• [Directions for this task]:
Except for the pictures, write out all the records that follow exactly.

[Stored entries]

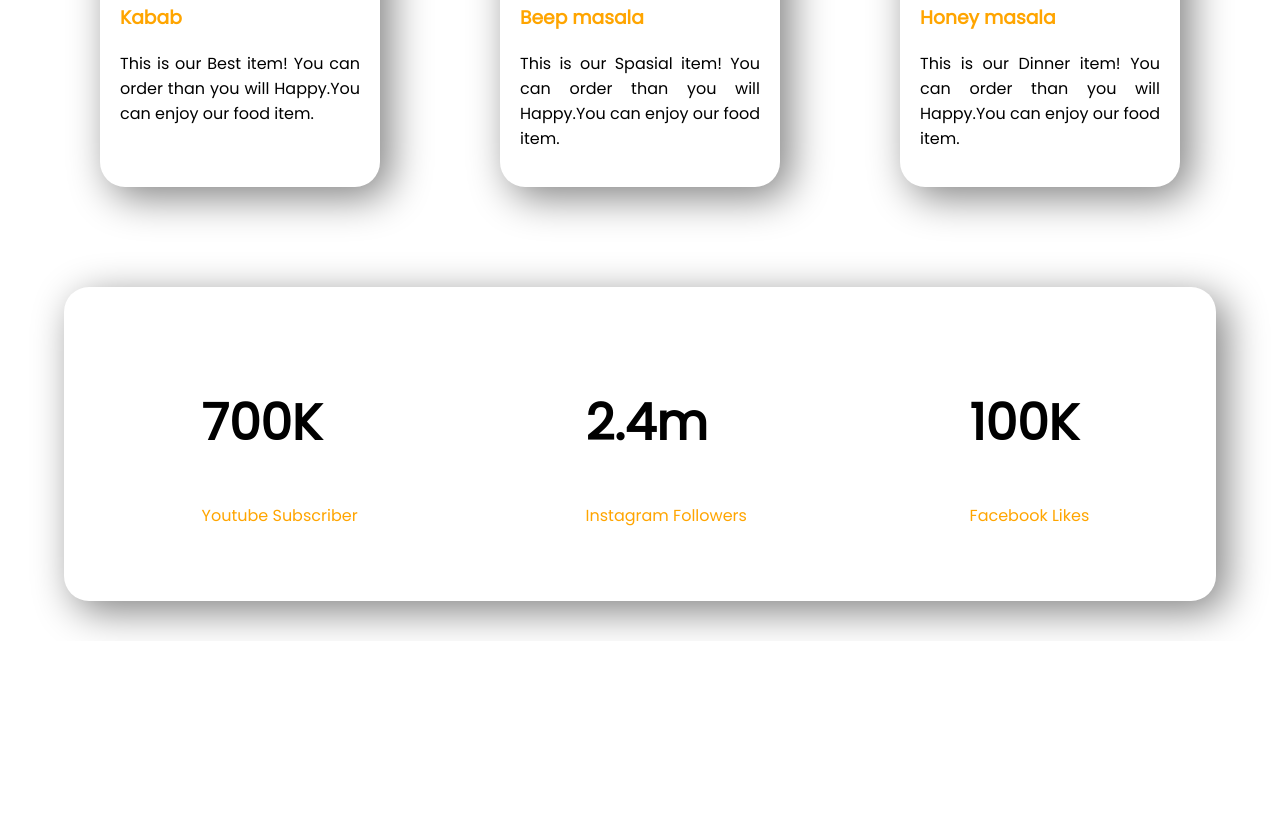
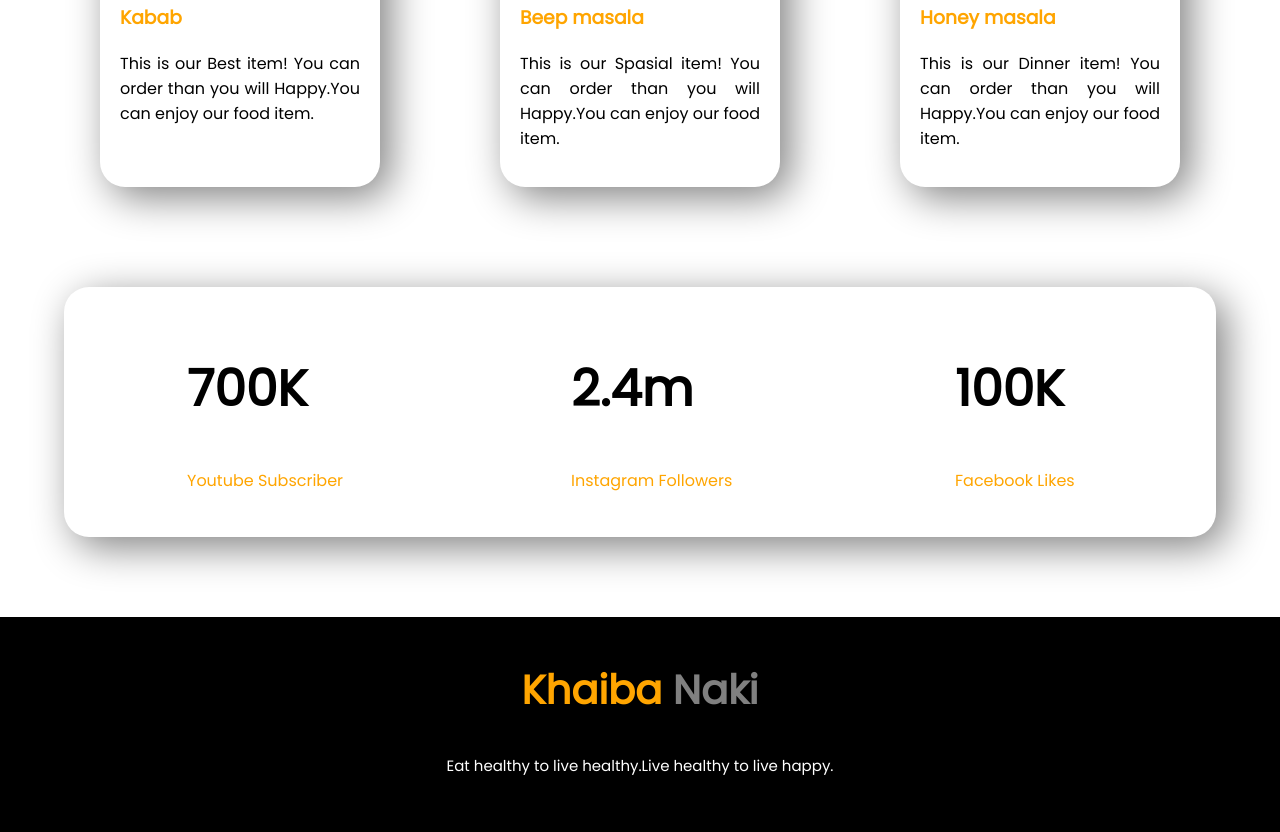
Before and after one commit to ridoy2244/first-assainment, a plain HTML site: page index.html in a window 1280 px wide. Shown: the part 2071-2903 px from the top of the page. Before the commit the page ends 2712 px from the top, so only its background shows below. Drawn offline with Linux system fonts and the light colour scheme.

Commit message:
fotter added

```diff
--- a/index.html
+++ b/index.html
@@ -83,8 +83,14 @@
             <h1>100K</h1>
             <p><span class="text-color">Facebook Likes</span></p>
         </div>
+    </section>
 
-    </section>
+    <footer class="footer-side">
+        <div class="footer-item">
+            <h2><span class="text-color">Khaiba</span> <span class="foot-color">Naki</span></h2>
+            <p>Eat healthy to live healthy.Live healthy to live happy.</p>
+        </div>
+    </footer>
 
 
 </body>
--- a/style.css
+++ b/style.css
@@ -82,14 +82,35 @@
 .followers-item{
     display: flex;
     width: 90%;
+    height: 250px;
     margin-top: 40px;
-    margin-bottom: 40px;
+    margin-bottom: 30px;
     margin-left: 5%;
     box-shadow: 10px 10px 40px gray;
     border-radius: 25px;
 }
 .followers-cownt{
     width: 80%;
-    margin:5%;
-    padding-left: 80px;
+    margin:2%;
+    padding-left: 100px;
 }
+
+.foot-color{
+    color: grey;
+}
+.footer-side{
+    background-color: black;
+    margin-top: 80px;
+    padding-top: 10px;
+    padding-bottom: 40px;
+}
+.footer-item{
+    text-align: center;
+    font-size: 20px;
+    box-sizing: border-box;
+}
+.footer-item p{
+    text-align: center;
+    color: white;
+    font-size: 15px;
+}
```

• [Written answer]:
Before and after one commit to ridoy2244/first-assainment, a plain HTML site: page index.html in a window 1280 px wide. Shown: the part 2071-2903 px from the top of the page. Before the commit the page ends 2712 px from the top, so only its background shows below. Drawn offline with Linux system fonts and the light colour scheme.

Commit message:
fotter added

```diff
--- a/index.html
+++ b/index.html
@@ -83,8 +83,14 @@
             <h1>100K</h1>
             <p><span class="text-color">Facebook Likes</span></p>
         </div>
+    </section>
 
-    </section>
+    <footer class="footer-side">
+        <div class="footer-item">
+            <h2><span class="text-color">Khaiba</span> <span class="foot-color">Naki</span></h2>
+            <p>Eat healthy to live healthy.Live healthy to live happy.</p>
+        </div>
+    </footer>
 
 
 </body>
--- a/style.css
+++ b/style.css
@@ -82,14 +82,35 @@
 .followers-item{
     display: flex;
     width: 90%;
+    height: 250px;
     margin-top: 40px;
-    margin-bottom: 40px;
+    margin-bottom: 30px;
     margin-left: 5%;
     box-shadow: 10px 10px 40px gray;
     border-radius: 25px;
 }
 .followers-cownt{
     width: 80%;
-    margin:5%;
-    padding-left: 80px;
+    margin:2%;
+    padding-left: 100px;
 }
+
+.foot-color{
+    color: grey;
+}
+.footer-side{
+    background-color: black;
+    margin-top: 80px;
+    padding-top: 10px;
+    padding-bottom: 40px;
+}
+.footer-item{
+    text-align: center;
+    font-size: 20px;
+    box-sizing: border-box;
+}
+.footer-item p{
+    text-align: center;
+    color: white;
+    font-size: 15px;
+}
```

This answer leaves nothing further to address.